Scientists achieve good understanding about a system through a mixture of observation, experimentation and mathematical modeling. If biologists can build a model that can be used to accurately predict the behavior of populations and communities in the wild, they have a good understanding of the system. Unfortunately constructing such models is a real challenge for most free-living populations and communities. There are several reasons for this. First, it is time consuming and expensive to collect a sufficiently large quantity of observational data to robustly parameterize models. Second, most natural systems do not easily lend themselves to experimental manipulation that are invaluable in gaining insight that cannot be reached from observation alone. Third, multiple aspects of populations and communities often change together when the system is perturbed, including the dynamics of population size, average body size of juveniles and adults, gene frequencies and life history traits like life expectancy at birth. It is only recently that biologists have worked out to simultaneously model the dynamics of populations, genes and traits. These models are called integral projection models.

Although integral projection models offer enormous potential for understanding the dynamics of natural systems, their development is still in its infancy. In particular the treatment of competition between individuals of the same species is treated naively. In addition, there is considerable work to be done to use these models to explore the way species within a community interact. In this proposal we will start by taking already published integral projection models that include competition between individuals of the same species and will use novel methods to analyze them to gain general insight into how different types of competition between individuals simultaneously impacts the dynamics of population size, body size and life history.

Next, we will use some exceptional detailed experimental data from a freshwater fish community in Trinidad to build models of interacting species. We will use these models to predict the dynamics of natural streams where dynamics have been observed for many years. The proposed work is consequently exceptionally good value for money because we will use such extensive existing data. Through a series of analyses of our models, and potentially some additional experiments, we expect to build models that accurately capture the dynamics of the natural stream community. By the end of the work we expect to have achieved a better understanding of the dynamics of this system than of any other free-living community under study.

Planned Impact

Who will benefit?

Anyone interested in predicting how populations or communities will respond to changes in the environment will be interested in this research.

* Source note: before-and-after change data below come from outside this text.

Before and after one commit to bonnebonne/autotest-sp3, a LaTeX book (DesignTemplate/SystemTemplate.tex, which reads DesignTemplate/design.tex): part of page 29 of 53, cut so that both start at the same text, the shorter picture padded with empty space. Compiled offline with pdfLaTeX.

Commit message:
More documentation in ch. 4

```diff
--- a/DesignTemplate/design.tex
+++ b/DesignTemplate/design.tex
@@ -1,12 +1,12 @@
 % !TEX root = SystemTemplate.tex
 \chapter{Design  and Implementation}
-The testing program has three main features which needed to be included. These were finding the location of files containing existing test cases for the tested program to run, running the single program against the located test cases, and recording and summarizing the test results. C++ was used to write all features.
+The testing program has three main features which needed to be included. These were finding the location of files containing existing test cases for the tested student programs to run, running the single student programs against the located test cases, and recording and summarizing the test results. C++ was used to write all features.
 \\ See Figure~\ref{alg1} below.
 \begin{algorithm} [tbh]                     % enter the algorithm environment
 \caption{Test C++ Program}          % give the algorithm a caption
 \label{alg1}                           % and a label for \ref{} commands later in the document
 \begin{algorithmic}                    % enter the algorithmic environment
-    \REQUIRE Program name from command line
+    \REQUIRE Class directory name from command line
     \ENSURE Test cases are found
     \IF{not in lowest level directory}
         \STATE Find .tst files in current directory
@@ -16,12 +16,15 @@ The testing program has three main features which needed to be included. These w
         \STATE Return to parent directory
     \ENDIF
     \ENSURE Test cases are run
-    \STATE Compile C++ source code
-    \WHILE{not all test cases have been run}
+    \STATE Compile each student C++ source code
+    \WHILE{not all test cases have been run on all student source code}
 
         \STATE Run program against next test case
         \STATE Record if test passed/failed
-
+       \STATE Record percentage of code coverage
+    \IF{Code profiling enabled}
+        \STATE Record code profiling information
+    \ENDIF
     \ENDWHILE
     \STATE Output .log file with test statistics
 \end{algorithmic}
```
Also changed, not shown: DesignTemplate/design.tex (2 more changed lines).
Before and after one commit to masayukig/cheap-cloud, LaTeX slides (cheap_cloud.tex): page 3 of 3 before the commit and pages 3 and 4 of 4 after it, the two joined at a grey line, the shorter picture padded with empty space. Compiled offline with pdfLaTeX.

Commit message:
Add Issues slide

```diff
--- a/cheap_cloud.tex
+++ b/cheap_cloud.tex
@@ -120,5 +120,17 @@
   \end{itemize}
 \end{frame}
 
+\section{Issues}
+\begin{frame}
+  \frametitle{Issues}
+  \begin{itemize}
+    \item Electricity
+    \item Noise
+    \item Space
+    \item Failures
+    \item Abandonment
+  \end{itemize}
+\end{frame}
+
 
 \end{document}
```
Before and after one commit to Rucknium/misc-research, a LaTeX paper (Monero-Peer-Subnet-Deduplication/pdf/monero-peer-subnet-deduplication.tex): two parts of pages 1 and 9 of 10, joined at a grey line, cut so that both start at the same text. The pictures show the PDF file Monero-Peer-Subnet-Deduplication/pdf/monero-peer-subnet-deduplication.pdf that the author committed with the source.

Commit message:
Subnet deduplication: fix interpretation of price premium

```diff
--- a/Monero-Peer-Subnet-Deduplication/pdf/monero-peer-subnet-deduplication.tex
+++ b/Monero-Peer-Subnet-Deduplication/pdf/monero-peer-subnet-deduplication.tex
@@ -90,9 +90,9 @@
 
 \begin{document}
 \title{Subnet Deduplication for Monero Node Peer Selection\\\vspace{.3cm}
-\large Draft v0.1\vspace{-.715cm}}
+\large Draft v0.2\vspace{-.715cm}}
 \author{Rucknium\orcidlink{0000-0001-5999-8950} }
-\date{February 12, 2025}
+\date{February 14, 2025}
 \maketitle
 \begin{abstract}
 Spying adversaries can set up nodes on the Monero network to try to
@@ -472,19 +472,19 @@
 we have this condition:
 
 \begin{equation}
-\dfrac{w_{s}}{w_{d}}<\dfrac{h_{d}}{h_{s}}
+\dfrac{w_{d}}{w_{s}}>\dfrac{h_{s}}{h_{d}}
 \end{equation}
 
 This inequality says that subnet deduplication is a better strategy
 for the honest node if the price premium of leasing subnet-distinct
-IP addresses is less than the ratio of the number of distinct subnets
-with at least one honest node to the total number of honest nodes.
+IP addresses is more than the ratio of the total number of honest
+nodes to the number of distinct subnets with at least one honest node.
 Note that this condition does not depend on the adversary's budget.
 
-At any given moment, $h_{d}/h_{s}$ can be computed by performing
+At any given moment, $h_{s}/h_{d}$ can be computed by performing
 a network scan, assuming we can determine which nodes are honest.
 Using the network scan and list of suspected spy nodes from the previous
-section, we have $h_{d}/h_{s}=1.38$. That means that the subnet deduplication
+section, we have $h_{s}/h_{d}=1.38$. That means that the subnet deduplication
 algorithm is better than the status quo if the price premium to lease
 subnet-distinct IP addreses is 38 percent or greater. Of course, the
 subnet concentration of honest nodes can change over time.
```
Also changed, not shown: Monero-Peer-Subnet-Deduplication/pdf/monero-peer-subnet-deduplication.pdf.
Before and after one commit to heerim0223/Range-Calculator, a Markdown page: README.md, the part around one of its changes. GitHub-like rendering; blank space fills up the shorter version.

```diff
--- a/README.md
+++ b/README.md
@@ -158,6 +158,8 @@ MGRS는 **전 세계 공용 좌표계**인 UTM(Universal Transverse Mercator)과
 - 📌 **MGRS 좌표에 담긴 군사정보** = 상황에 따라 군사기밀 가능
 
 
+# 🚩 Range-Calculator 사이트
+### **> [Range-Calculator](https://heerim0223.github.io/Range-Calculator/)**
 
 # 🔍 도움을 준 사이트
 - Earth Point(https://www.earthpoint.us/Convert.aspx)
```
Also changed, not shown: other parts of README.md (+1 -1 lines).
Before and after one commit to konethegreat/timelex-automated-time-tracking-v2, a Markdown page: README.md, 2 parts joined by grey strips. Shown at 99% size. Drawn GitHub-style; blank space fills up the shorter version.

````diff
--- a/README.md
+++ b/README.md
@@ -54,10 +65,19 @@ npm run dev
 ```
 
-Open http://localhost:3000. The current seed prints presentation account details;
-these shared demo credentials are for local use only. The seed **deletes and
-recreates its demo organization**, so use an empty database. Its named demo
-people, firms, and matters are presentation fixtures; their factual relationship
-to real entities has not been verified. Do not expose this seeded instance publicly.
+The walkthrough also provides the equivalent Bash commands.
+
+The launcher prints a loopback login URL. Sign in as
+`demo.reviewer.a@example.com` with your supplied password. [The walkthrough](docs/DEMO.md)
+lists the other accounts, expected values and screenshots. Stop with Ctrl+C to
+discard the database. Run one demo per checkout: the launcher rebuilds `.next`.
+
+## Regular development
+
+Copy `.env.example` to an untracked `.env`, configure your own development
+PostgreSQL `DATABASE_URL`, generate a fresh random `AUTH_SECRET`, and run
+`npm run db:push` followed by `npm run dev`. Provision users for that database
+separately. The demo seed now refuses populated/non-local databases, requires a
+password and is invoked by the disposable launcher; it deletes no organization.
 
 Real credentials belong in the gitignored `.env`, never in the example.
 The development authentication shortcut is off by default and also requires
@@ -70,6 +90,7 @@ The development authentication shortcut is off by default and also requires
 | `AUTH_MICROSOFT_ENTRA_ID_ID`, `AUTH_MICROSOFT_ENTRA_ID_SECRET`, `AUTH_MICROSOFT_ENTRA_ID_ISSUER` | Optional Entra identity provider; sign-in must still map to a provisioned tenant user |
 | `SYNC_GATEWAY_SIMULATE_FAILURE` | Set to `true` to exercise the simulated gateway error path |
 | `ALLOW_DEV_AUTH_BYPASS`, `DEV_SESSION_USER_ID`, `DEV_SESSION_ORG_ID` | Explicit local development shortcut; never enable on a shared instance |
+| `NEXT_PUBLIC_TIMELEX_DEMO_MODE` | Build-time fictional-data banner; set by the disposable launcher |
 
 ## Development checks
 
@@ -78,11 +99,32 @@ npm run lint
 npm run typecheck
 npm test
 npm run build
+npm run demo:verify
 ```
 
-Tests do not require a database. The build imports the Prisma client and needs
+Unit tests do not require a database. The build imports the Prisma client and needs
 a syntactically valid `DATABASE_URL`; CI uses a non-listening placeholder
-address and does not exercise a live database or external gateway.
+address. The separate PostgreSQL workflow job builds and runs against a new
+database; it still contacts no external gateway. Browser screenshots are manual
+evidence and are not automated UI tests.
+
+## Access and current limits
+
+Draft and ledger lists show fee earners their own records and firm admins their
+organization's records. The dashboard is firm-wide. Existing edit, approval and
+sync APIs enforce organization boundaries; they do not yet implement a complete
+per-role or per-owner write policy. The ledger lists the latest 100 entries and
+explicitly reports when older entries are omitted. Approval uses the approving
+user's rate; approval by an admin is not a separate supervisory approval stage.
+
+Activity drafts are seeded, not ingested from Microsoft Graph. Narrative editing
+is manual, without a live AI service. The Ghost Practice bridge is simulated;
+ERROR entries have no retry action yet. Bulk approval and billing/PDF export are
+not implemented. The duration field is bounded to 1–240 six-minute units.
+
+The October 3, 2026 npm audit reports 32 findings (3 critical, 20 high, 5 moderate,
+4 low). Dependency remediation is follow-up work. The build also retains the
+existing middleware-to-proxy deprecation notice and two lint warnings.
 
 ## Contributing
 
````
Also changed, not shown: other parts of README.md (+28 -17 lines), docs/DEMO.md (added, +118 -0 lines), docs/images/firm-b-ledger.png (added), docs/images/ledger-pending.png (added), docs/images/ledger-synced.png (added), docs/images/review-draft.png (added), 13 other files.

This is because the approaches we will develop will allow the ecological and evolutionary consequences of environmental change to populations and communities to be investigated in greater detail than ever before. Beneficiaries will include anyone interested in managing a population or community, including governmental departments like DEFRA, non-government organizations including Flora and Fauna International and companies like MRag.

How will they benefit?

These organizations will benefit from the research because the novel modeling methods we will devise are likely to improve the predictive power of population- and community-level models. The PI has already shown how the development of methods in structured models can benefit non-academic organizations. He has previously used structured models to predict the future population size and structure for China for Rio Tinto, to advise Scottish estate owners on red deer management, and he has recently been in discussion with medics on ways to improve modeling the social, healthcare and economic consequences of the continuing obesity epidemic. The modeling advances we will realize in the work described in this application will improve the flexibility of structured models to make predictions.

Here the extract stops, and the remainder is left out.